Lankford appealed his third conviction, claiming there were errors on the following grounds: (1) that the district court abused its discretion when it allowed the State to question Lankford’s brother about statements Lankford made on a late-disclosed prison phone recording; (2) that the evidence was insufficient to support his conviction when the “law of the case doctrine” is applied to his case; and (3) that the district court erred in denying Lankford’s motion to dismiss for a speedy trial violation.
In its Opinion, the Idaho State Supreme Court ruled that the district court did not err in its decision regarding the late-disclosed prison recording.
"Further, the Court concluded the law of the case doctrine was inapplicable to this Court’s comments about the evidence in a previous appeal from the 2008 trial because the specific comments articulated neither “a principle nor a rule of law” that would invoke the doctrine. Finally, the Court determined that Lankford’s speedy trial rights were not violated, given that most of the delays were necessitated by Lankford’s own actions," the Court concluded.
Accordingly, the Idaho Supreme Court affirmed Lankford’s conviction.
Lankford and his brother, Bryan Stuart Lankford, were both arrested for the murders and tried separately. Bryan agreed to be a witness for the State at his brother's trial. He is serving a life sentence.
The Court previously summarized Bryan Lankford’s testimony in Mark Lankford I as follows:
"Bryan testified as follows: After reaching the Idaho County forest where they hid out, Mark and Bryan decided to steal an automobile from a campsite in the area. They reasoned that, because the monthly payments on Mark’s car [a 1982 Chevrolet Camaro] were delinquent, the police would be searching for it and so they needed to abandon it to avoid capture. They left the car in the woods covered with brush and set off to steal another car. They walked down a mountain road which eventually led to a campsite occupied by Robert Bravence and his wife Cheryl. Bryan entered the campsite first, with a shotgun draped over his arms, and engaged the Bravences in conversation. Shortly thereafter Mrs. Bravence left the campsite to go down to a nearby stream for some water. After Mrs. Bravence left, Mark Lankford ran out from behind some bushes where he had been hiding, and into the campsite and ordered Robert Bravence to kneel on the ground in front of him. Mark Lankford then hit Robert Bravence in the back of the head with a brown wooden night stick. When Cheryl Bravence returned to the campsite she rushed to the side of her husband who was lying on the ground. Mark Lankford ordered her to kneel down on the ground next to the body of her husband and struck her in the back of the neck with the same nightstick. The Lankfords placed the Bravences’ bodies into the Bravence van and drove back to their former campsite where Mark hid the bodies near his Camaro.
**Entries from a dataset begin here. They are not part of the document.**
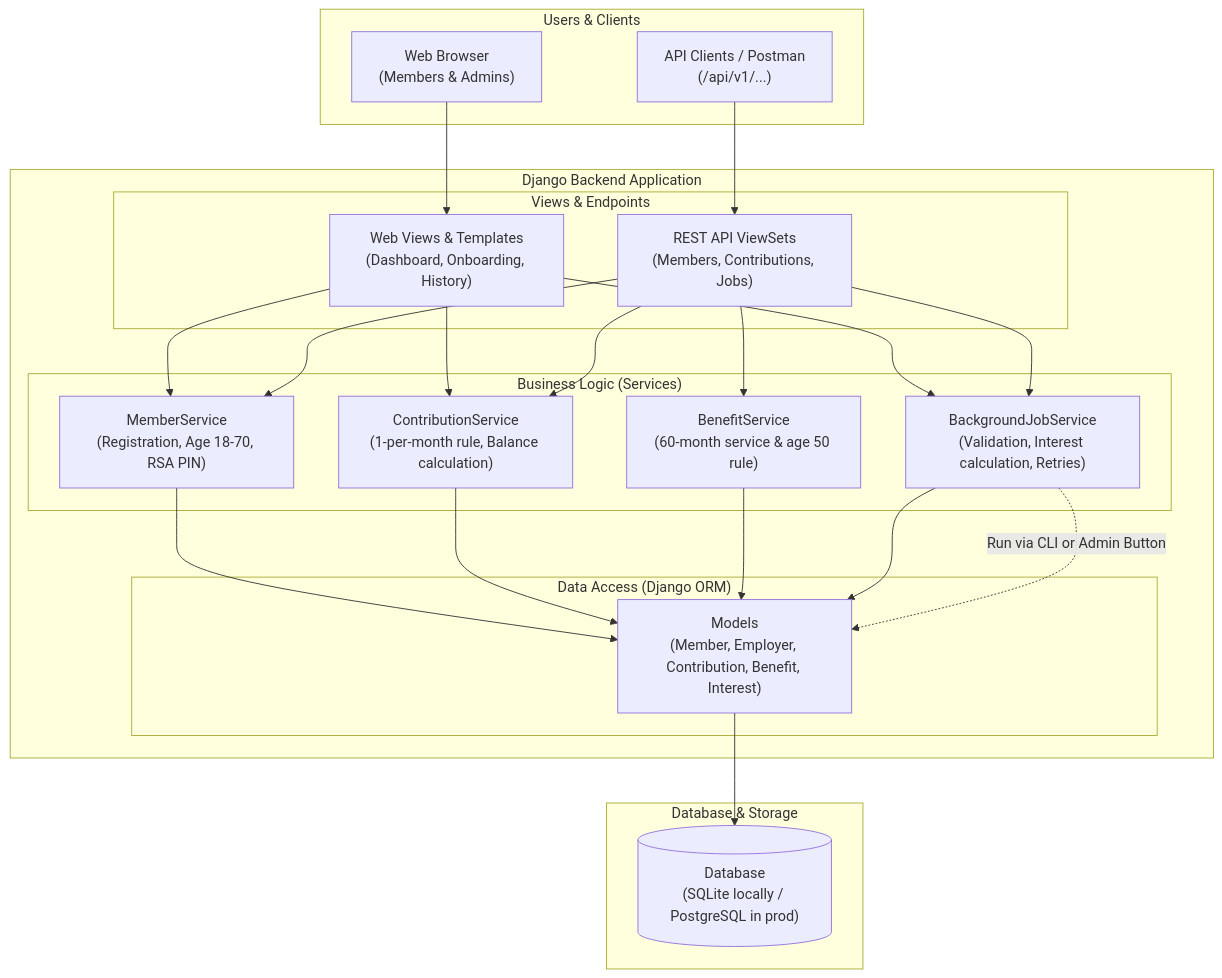
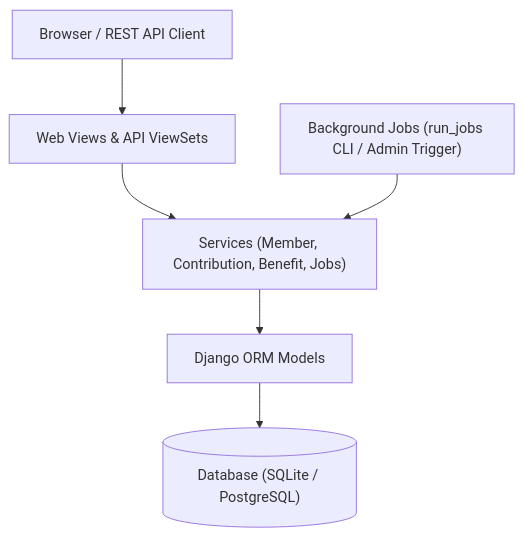
One commit to victorquadri123/pension-contribution-management-system changed the first of 7 diagrams in SYSTEM_DESIGN.md. Above: the diagram before and after it, drawn with Mermaid. The commit also changed other lines of this file, not shown here.

````diff
--- a/SYSTEM_DESIGN.md
+++ b/SYSTEM_DESIGN.md
@@ -19,51 +16,10 @@
 ```mermaid
 flowchart TD
-    subgraph Clients["Users & Clients"]
-        WebUser["Web Browser\n(Members & Admins)"]
-        APIClient["API Clients / Postman\n(/api/v1/...)"]
-    end
-
-    subgraph DjangoApp["Django Backend Application"]
-        subgraph WebLayer["Views & Endpoints"]
-            Views["Web Views & Templates\n(Dashboard, Onboarding, History)"]
-            API["REST API ViewSets\n(Members, Contributions, Jobs)"]
-        end
-
-        subgraph ServiceLayer["Business Logic (Services)"]
-            MemberSvc["MemberService\n(Registration, Age 18-70, RSA PIN)"]
-            ContribSvc["ContributionService\n(1-per-month rule, Balance calculation)"]
-            BenefitSvc["BenefitService\n(60-month service & age 50 rule)"]
-            JobSvc["BackgroundJobService\n(Validation, Interest calculation, Retries)"]
-        end
-
-        subgraph ModelLayer["Data Access (Django ORM)"]
-            Models["Models\n(Member, Employer, Contribution, Benefit, Interest)"]
-        end
-    end
-
-    subgraph DataStore["Database & Storage"]
-        DB[("Database\n(SQLite locally / PostgreSQL in prod)")]
-    end
-
-    WebUser --> Views
-    APIClient --> API
-
-    Views --> MemberSvc
-    Views --> ContribSvc
-    Views --> JobSvc
-
-    API --> MemberSvc
-    API --> ContribSvc
-    API --> BenefitSvc
-    API --> JobSvc
-
-    MemberSvc --> Models
-    ContribSvc --> Models
-    BenefitSvc --> Models
-    JobSvc --> Models
-
-    Models --> DB
-
-    %% Async/Background Job Flow
-    JobSvc -.->|Run via CLI or Admin Button| Models
+    Client["Browser / REST API Client"] --> WebLayer["Web Views & API ViewSets"]
+    WebLayer --> ServiceLayer["Services (Member, Contribution, Benefit, Jobs)"]
+    ServiceLayer --> ORM["Django ORM Models"]
+    ORM --> DB[("Database (SQLite / PostgreSQL)")]
+    
+    %% Background tasks
+    Jobs["Background Jobs (run_jobs CLI / Admin Trigger)"] --> ServiceLayer
 ```
````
The Lankfords then drove the Bravence van to Oregon and later to California where they abandoned it in Los Angeles. During their travels they purchased food and accommodations with the Bravences’ credit card."
You can read the Idaho Supreme Courts Ruling HERE.